Modification records
-------
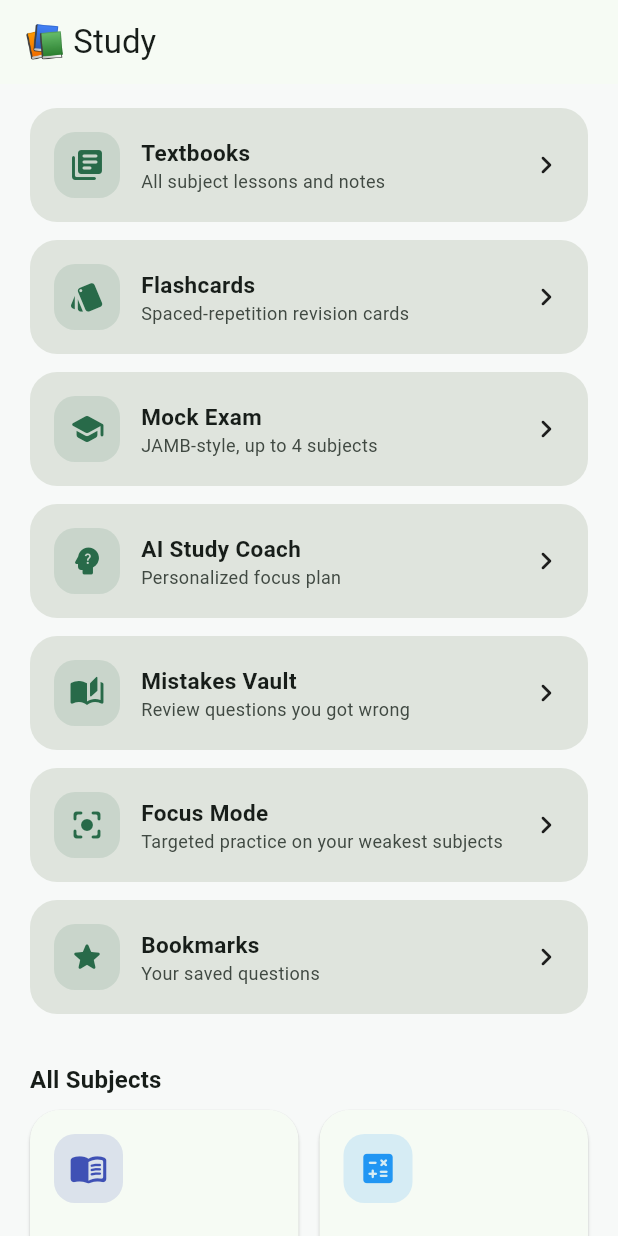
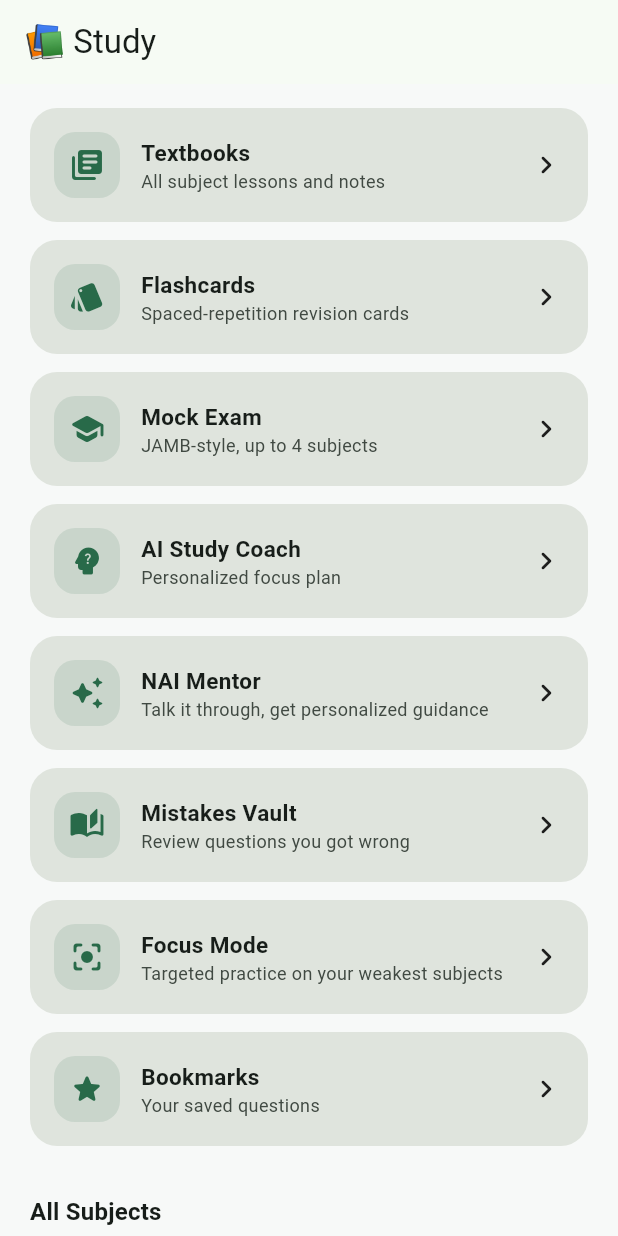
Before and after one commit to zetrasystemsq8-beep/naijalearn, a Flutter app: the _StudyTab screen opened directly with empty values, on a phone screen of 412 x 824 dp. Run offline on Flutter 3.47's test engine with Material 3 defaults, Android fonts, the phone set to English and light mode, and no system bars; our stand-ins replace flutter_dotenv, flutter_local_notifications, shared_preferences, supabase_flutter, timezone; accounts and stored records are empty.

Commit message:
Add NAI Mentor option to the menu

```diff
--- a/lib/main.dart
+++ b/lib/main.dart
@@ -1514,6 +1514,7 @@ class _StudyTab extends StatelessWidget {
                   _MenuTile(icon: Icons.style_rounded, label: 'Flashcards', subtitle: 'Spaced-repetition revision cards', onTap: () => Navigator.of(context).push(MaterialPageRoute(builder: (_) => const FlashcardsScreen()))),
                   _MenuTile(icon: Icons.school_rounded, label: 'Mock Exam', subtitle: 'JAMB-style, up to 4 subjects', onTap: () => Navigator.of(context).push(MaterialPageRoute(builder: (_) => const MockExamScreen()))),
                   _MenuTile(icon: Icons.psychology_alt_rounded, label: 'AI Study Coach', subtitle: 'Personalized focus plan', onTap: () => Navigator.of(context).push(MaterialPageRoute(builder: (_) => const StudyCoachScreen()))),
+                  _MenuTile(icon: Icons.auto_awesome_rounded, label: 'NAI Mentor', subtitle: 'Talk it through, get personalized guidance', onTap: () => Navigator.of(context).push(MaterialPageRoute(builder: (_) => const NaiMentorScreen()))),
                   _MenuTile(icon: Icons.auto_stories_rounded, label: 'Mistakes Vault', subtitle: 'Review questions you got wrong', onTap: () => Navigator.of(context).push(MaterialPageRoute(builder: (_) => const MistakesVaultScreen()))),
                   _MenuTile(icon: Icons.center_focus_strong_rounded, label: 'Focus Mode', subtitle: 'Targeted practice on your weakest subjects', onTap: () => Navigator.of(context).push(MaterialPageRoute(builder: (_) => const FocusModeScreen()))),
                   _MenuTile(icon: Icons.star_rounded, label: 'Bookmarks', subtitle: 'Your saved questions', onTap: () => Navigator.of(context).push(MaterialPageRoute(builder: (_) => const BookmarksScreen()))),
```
-------
**What the task asks**
Could you repeat every entry above exactly, with each picture omitted?

**Solution to the problem**
Before and after one commit to zetrasystemsq8-beep/naijalearn, a Flutter app: the _StudyTab screen opened directly with empty values, on a phone screen of 412 x 824 dp. Run offline on Flutter 3.47's test engine with Material 3 defaults, Android fonts, the phone set to English and light mode, and no system bars; our stand-ins replace flutter_dotenv, flutter_local_notifications, shared_preferences, supabase_flutter, timezone; accounts and stored records are empty.

Commit message:
Add NAI Mentor option to the menu

```diff
--- a/lib/main.dart
+++ b/lib/main.dart
@@ -1514,6 +1514,7 @@ class _StudyTab extends StatelessWidget {
                   _MenuTile(icon: Icons.style_rounded, label: 'Flashcards', subtitle: 'Spaced-repetition revision cards', onTap: () => Navigator.of(context).push(MaterialPageRoute(builder: (_) => const FlashcardsScreen()))),
                   _MenuTile(icon: Icons.school_rounded, label: 'Mock Exam', subtitle: 'JAMB-style, up to 4 subjects', onTap: () => Navigator.of(context).push(MaterialPageRoute(builder: (_) => const MockExamScreen()))),
                   _MenuTile(icon: Icons.psychology_alt_rounded, label: 'AI Study Coach', subtitle: 'Personalized focus plan', onTap: () => Navigator.of(context).push(MaterialPageRoute(builder: (_) => const StudyCoachScreen()))),
+                  _MenuTile(icon: Icons.auto_awesome_rounded, label: 'NAI Mentor', subtitle: 'Talk it through, get personalized guidance', onTap: () => Navigator.of(context).push(MaterialPageRoute(builder: (_) => const NaiMentorScreen()))),
                   _MenuTile(icon: Icons.auto_stories_rounded, label: 'Mistakes Vault', subtitle: 'Review questions you got wrong', onTap: () => Navigator.of(context).push(MaterialPageRoute(builder: (_) => const MistakesVaultScreen()))),
                   _MenuTile(icon: Icons.center_focus_strong_rounded, label: 'Focus Mode', subtitle: 'Targeted practice on your weakest subjects', onTap: () => Navigator.of(context).push(MaterialPageRoute(builder: (_) => const FocusModeScreen()))),
                   _MenuTile(icon: Icons.star_rounded, label: 'Bookmarks', subtitle: 'Your saved questions', onTap: () => Navigator.of(context).push(MaterialPageRoute(builder: (_) => const BookmarksScreen()))),
```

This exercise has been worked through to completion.